--- Records provided Enclosed Below ---
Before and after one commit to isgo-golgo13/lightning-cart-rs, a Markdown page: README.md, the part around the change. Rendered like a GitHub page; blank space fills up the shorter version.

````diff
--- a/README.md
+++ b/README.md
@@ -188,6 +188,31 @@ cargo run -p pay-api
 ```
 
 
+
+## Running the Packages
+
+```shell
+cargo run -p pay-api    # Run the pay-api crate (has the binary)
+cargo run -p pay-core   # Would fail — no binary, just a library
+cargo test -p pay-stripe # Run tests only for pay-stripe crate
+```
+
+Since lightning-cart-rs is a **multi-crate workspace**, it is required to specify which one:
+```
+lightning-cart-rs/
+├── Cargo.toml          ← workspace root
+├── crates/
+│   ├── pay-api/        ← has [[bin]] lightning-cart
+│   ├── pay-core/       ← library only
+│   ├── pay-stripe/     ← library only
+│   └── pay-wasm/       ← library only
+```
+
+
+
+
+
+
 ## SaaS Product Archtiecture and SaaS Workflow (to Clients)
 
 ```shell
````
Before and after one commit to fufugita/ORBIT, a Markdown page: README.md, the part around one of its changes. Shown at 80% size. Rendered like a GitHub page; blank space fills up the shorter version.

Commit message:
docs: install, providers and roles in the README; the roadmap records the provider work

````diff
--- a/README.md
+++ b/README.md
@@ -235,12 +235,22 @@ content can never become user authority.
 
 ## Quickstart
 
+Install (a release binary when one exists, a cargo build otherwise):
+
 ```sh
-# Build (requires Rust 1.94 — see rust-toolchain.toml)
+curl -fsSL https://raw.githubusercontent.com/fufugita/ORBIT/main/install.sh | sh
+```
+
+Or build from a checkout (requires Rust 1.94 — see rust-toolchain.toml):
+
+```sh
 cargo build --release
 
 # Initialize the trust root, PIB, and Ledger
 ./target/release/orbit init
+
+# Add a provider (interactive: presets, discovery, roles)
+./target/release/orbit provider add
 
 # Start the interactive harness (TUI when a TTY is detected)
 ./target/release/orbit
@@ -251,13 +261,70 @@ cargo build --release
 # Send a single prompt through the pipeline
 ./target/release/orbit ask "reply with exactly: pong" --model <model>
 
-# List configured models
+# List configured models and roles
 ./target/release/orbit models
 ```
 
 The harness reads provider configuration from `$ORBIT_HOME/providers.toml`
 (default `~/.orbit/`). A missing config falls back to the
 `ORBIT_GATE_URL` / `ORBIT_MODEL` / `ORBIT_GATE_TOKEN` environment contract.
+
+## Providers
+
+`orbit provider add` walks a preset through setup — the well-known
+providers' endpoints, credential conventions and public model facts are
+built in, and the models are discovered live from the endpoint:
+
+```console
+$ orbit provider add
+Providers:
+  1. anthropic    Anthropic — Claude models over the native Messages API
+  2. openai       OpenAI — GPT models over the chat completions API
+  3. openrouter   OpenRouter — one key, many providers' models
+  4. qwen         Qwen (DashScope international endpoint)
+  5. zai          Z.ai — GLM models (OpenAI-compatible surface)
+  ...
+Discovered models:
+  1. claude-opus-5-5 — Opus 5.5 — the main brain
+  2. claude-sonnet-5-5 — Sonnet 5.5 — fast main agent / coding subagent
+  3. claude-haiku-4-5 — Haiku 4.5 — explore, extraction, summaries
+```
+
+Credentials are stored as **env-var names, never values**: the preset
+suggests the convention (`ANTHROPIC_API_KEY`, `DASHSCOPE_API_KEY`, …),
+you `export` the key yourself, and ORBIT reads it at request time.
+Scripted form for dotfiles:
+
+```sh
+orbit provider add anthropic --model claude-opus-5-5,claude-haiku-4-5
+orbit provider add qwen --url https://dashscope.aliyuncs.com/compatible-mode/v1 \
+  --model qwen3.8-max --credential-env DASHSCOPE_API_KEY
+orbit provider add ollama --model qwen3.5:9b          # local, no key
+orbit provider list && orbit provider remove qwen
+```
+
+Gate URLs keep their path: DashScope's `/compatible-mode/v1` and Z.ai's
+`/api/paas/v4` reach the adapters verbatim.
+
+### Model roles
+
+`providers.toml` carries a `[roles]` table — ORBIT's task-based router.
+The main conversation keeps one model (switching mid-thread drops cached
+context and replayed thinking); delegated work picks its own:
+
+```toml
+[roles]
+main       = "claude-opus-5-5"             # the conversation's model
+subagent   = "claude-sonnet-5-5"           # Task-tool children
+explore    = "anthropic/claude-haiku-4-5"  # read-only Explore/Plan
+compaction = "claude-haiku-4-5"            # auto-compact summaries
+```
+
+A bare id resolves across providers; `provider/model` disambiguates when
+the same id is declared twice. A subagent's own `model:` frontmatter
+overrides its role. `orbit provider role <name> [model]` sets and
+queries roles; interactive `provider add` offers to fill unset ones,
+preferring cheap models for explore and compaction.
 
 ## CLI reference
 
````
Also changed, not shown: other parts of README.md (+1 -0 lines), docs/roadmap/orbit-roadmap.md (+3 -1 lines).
--- End of Enclosed Records provided ---
Task requirements — Print the entire set of records again, exactly.

Written solution —
Before and after one commit to isgo-golgo13/lightning-cart-rs, a Markdown page: README.md, the part around the change. Rendered like a GitHub page; blank space fills up the shorter version.

````diff
--- a/README.md
+++ b/README.md
@@ -188,6 +188,31 @@ cargo run -p pay-api
 ```
 
 
+
+## Running the Packages
+
+```shell
+cargo run -p pay-api    # Run the pay-api crate (has the binary)
+cargo run -p pay-core   # Would fail — no binary, just a library
+cargo test -p pay-stripe # Run tests only for pay-stripe crate
+```
+
+Since lightning-cart-rs is a **multi-crate workspace**, it is required to specify which one:
+```
+lightning-cart-rs/
+├── Cargo.toml          ← workspace root
+├── crates/
+│   ├── pay-api/        ← has [[bin]] lightning-cart
+│   ├── pay-core/       ← library only
+│   ├── pay-stripe/     ← library only
+│   └── pay-wasm/       ← library only
+```
+
+
+
+
+
+
 ## SaaS Product Archtiecture and SaaS Workflow (to Clients)
 
 ```shell
````
Before and after one commit to fufugita/ORBIT, a Markdown page: README.md, the part around one of its changes. Shown at 80% size. Rendered like a GitHub page; blank space fills up the shorter version.

Commit message:
docs: install, providers and roles in the README; the roadmap records the provider work

````diff
--- a/README.md
+++ b/README.md
@@ -235,12 +235,22 @@ content can never become user authority.
 
 ## Quickstart
 
+Install (a release binary when one exists, a cargo build otherwise):
+
 ```sh
-# Build (requires Rust 1.94 — see rust-toolchain.toml)
+curl -fsSL https://raw.githubusercontent.com/fufugita/ORBIT/main/install.sh | sh
+```
+
+Or build from a checkout (requires Rust 1.94 — see rust-toolchain.toml):
+
+```sh
 cargo build --release
 
 # Initialize the trust root, PIB, and Ledger
 ./target/release/orbit init
+
+# Add a provider (interactive: presets, discovery, roles)
+./target/release/orbit provider add
 
 # Start the interactive harness (TUI when a TTY is detected)
 ./target/release/orbit
@@ -251,13 +261,70 @@ cargo build --release
 # Send a single prompt through the pipeline
 ./target/release/orbit ask "reply with exactly: pong" --model <model>
 
-# List configured models
+# List configured models and roles
 ./target/release/orbit models
 ```
 
 The harness reads provider configuration from `$ORBIT_HOME/providers.toml`
 (default `~/.orbit/`). A missing config falls back to the
 `ORBIT_GATE_URL` / `ORBIT_MODEL` / `ORBIT_GATE_TOKEN` environment contract.
+
+## Providers
+
+`orbit provider add` walks a preset through setup — the well-known
+providers' endpoints, credential conventions and public model facts are
+built in, and the models are discovered live from the endpoint:
+
+```console
+$ orbit provider add
+Providers:
+  1. anthropic    Anthropic — Claude models over the native Messages API
+  2. openai       OpenAI — GPT models over the chat completions API
+  3. openrouter   OpenRouter — one key, many providers' models
+  4. qwen         Qwen (DashScope international endpoint)
+  5. zai          Z.ai — GLM models (OpenAI-compatible surface)
+  ...
+Discovered models:
+  1. claude-opus-5-5 — Opus 5.5 — the main brain
+  2. claude-sonnet-5-5 — Sonnet 5.5 — fast main agent / coding subagent
+  3. claude-haiku-4-5 — Haiku 4.5 — explore, extraction, summaries
+```
+
+Credentials are stored as **env-var names, never values**: the preset
+suggests the convention (`ANTHROPIC_API_KEY`, `DASHSCOPE_API_KEY`, …),
+you `export` the key yourself, and ORBIT reads it at request time.
+Scripted form for dotfiles:
+
+```sh
+orbit provider add anthropic --model claude-opus-5-5,claude-haiku-4-5
+orbit provider add qwen --url https://dashscope.aliyuncs.com/compatible-mode/v1 \
+  --model qwen3.8-max --credential-env DASHSCOPE_API_KEY
+orbit provider add ollama --model qwen3.5:9b          # local, no key
+orbit provider list && orbit provider remove qwen
+```
+
+Gate URLs keep their path: DashScope's `/compatible-mode/v1` and Z.ai's
+`/api/paas/v4` reach the adapters verbatim.
+
+### Model roles
+
+`providers.toml` carries a `[roles]` table — ORBIT's task-based router.
+The main conversation keeps one model (switching mid-thread drops cached
+context and replayed thinking); delegated work picks its own:
+
+```toml
+[roles]
+main       = "claude-opus-5-5"             # the conversation's model
+subagent   = "claude-sonnet-5-5"           # Task-tool children
+explore    = "anthropic/claude-haiku-4-5"  # read-only Explore/Plan
+compaction = "claude-haiku-4-5"            # auto-compact summaries
+```
+
+A bare id resolves across providers; `provider/model` disambiguates when
+the same id is declared twice. A subagent's own `model:` frontmatter
+overrides its role. `orbit provider role <name> [model]` sets and
+queries roles; interactive `provider add` offers to fill unset ones,
+preferring cheap models for explore and compaction.
 
 ## CLI reference
 
````
Also changed, not shown: other parts of README.md (+1 -0 lines), docs/roadmap/orbit-roadmap.md (+3 -1 lines).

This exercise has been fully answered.